Statistics released by the Social Science Research Network (SSRN) indicate that, as of the beginning of 2020, Harvard Law School faculty members featured prominently on SSRN’s list of the most-cited law professors.
Jimmy Hoffa’s disappearance remains a mystery. Harvard law professor Jack Goldsmith set out to solve it through the primary suspect — his beloved stepfather, from whom he had been estranged for 20 years.
This fall, the Harvard Law School Library hosted a series of book talks by Harvard Law School authors on topics ranging from forgiveness in law, transparency in health and fidelity in constitutional practice.
With the launch of the presidential impeachment inquiry by the House of Representatives, constitutional scholars at Harvard Law School weigh in on both the current controversy and on this rarely used and poorly understood congressional power.
In the recently-released "In Hoffa’s Shadow," Jack Goldsmith digs into the case to possibly solve the mystery of the disappearance—and to clear his stepfather’s name.
Particular moments in history and strategic breaks with unwritten rules have helped many U.S. presidents expand their powers incrementally, leading some to wonder how wide-ranging presidential powers can be.
HLS faculty blogs on law-related topics are reaching thousands—sometimes millions—and have become required reading for experts.
From algorithmic price discrimination to intellectual property and human rights to Indian Nations and the Constitution

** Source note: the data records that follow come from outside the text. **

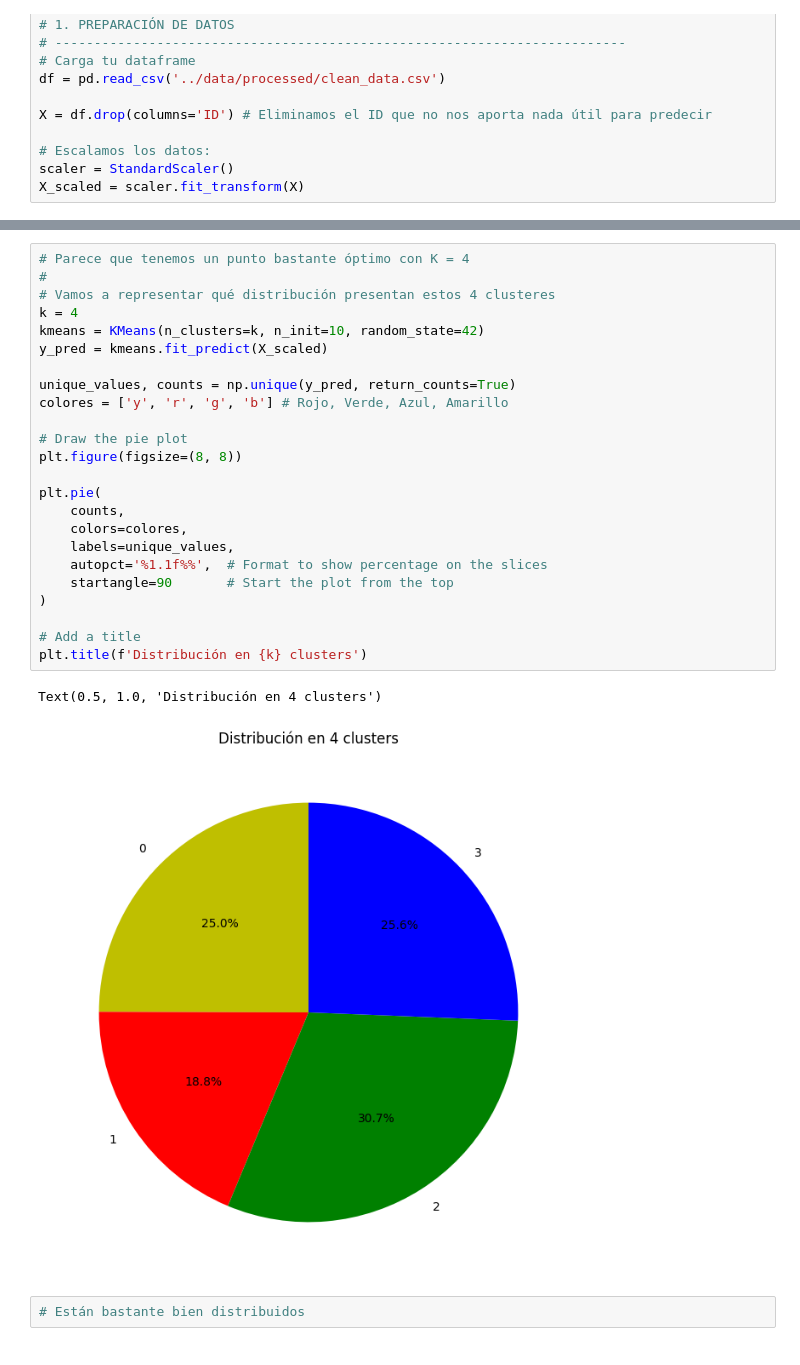
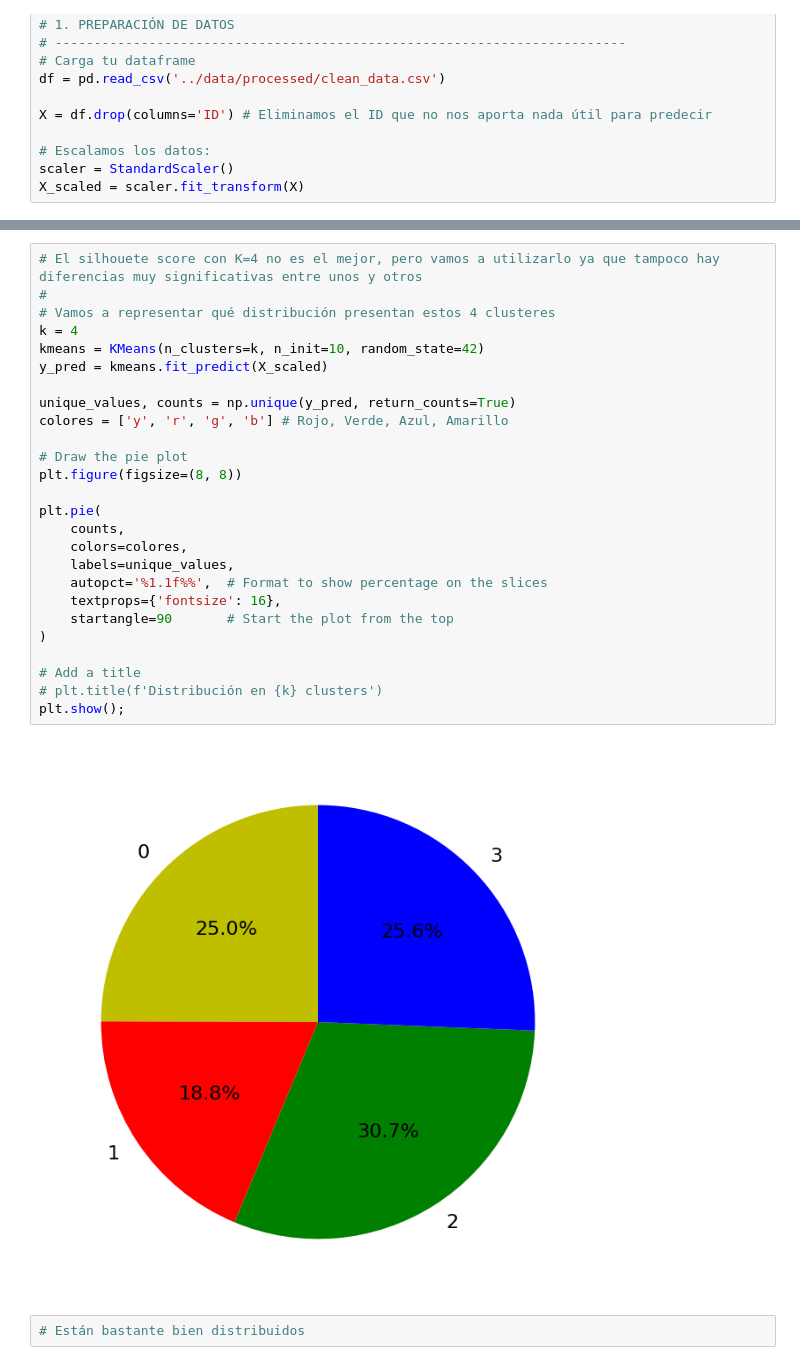
Before and after one commit to ZZubi/ML_Marketing_Segmentation, a Jupyter notebook: notebooks/04-Modelos_No_Supervisado.ipynb, the cells around one changed output, grey strips where cells are left out. Drawn from its saved outputs; the diff is of its cells as text.

```diff
--- a/notebooks/04-Modelos_No_Supervisado.ipynb
+++ b/notebooks/04-Modelos_No_Supervisado.ipynb
@@ -45,32 +71,33 @@ plt.show()
 # %% [output]
 [figure]
 # %%
-# Parece que tenemos un punto bastante óptimo con K = 4
+# El silhouete score con K=4 no es el mejor, pero vamos a utilizarlo ya que tampoco hay diferencias muy significativas entre unos y otros
 #
 # Vamos a representar qué distribución presentan estos 4 clusteres
 k = 4
 kmeans = KMeans(n_clusters=k, n_init=10, random_state=42)
 y_pred = kmeans.fit_predict(X_scaled)
 
 unique_values, counts = np.unique(y_pred, return_counts=True)
 colores = ['y', 'r', 'g', 'b'] # Rojo, Verde, Azul, Amarillo
 
 # Draw the pie plot
 plt.figure(figsize=(8, 8))
 
 plt.pie(
     counts,
     colors=colores,
     labels=unique_values,
     autopct='%1.1f%%',  # Format to show percentage on the slices
+    textprops={'fontsize': 16},
     startangle=90       # Start the plot from the top
 )
 
 # Add a title
-plt.title(f'Distribución en {k} clusters')
+# plt.title(f'Distribución en {k} clusters')
+plt.show();
 # %% [output]
-Text(0.5, 1.0, 'Distribución en 4 clusters')
-[figure, old version]
+[figure, new version]
 # %%
 # Están bastante bien distribuidos
 # %%
```
Also changed, not shown: parts of 10 cells of this notebook, 1 other file.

The Harvard Law School Library hosted a series of book talks by HLS authors, with topics including Authoritarianism in America, the Supreme Court of India, and Legal Reasoning and Political Conflict. As part of this ongoing series, faculty authors from various disciplines shared their research and discussed their recently published books with a panel of colleagues and the Harvard Law community.

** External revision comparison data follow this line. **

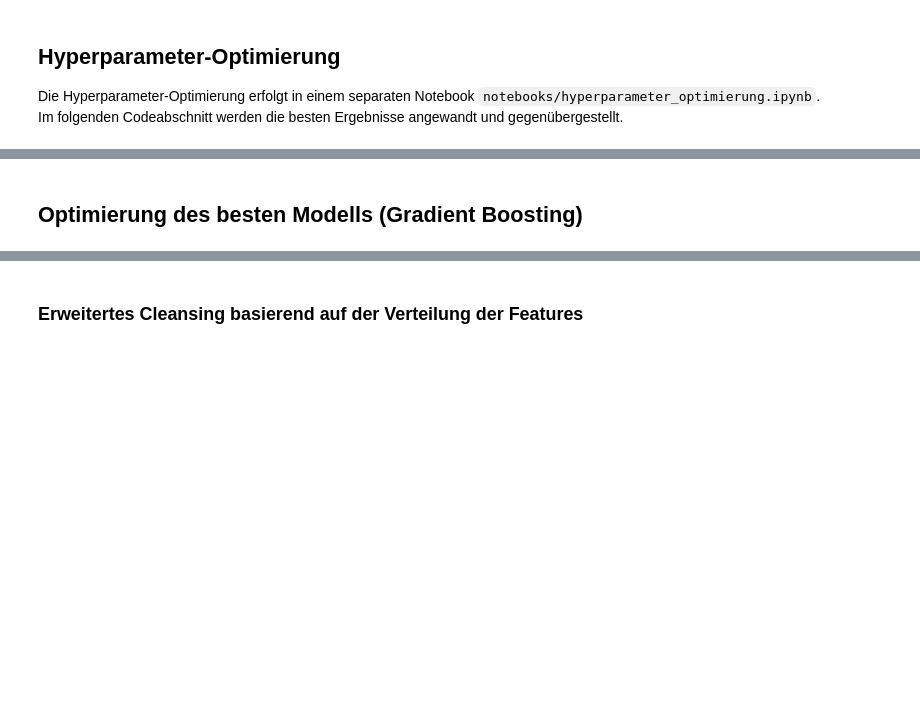
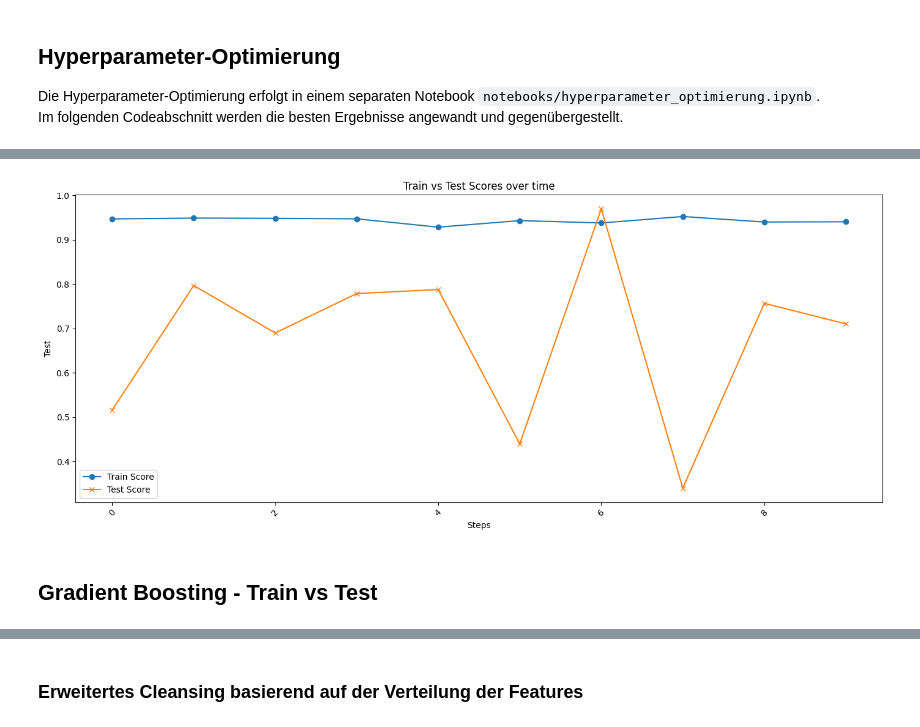
Before and after one commit to mixd304/dbuas-modul_13-applied-ds-2-ml-and-reporting-studienarbeit-darius-mix, a Jupyter notebook: notebooks/main.ipynb, the cells around one changed output, grey strips where cells are left out. Cells and saved outputs as stored; diff of their text form; code cells hidden in the pictures; blank space fills up the shorter version.

```diff
--- a/notebooks/main.ipynb
+++ b/notebooks/main.ipynb
@@ -200,2 +231,7 @@ MAPE (Test) : 0.2722910439116313
+# %%
+cv_results = cross_validate(estimator=pipe[-1], X=prep.fit_transform(train_data[X]), y=train_data[y].values.ravel(), cv=10, n_jobs=4, return_train_score=True)
+plot_train_vs_test_cross_validation(cv_results)
+# %% [output]
+[figure, added]
 # %% [markdown]
-## Optimierung des besten Modells (Gradient Boosting)
+## Gradient Boosting - Train vs Test
```
Also changed, not shown: parts of 25 cells of this notebook, 2 other files.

“It Can’t Happen Here,” the novel by Sinclair Lewis written in the 1930s as fascism was rising in Europe, imagines an America overtaken by an authoritarian regime. The new book edited by Harvard Law Professor Cass Sunstein ’78, “Can It Happen Here?: Authoritarianism in America” (Dey Street Books), does not predict the same fate. Yet the contributors—several also affiliated with Harvard Law—take seriously the possibility that it could happen here, despite the safeguards built into the American system of government.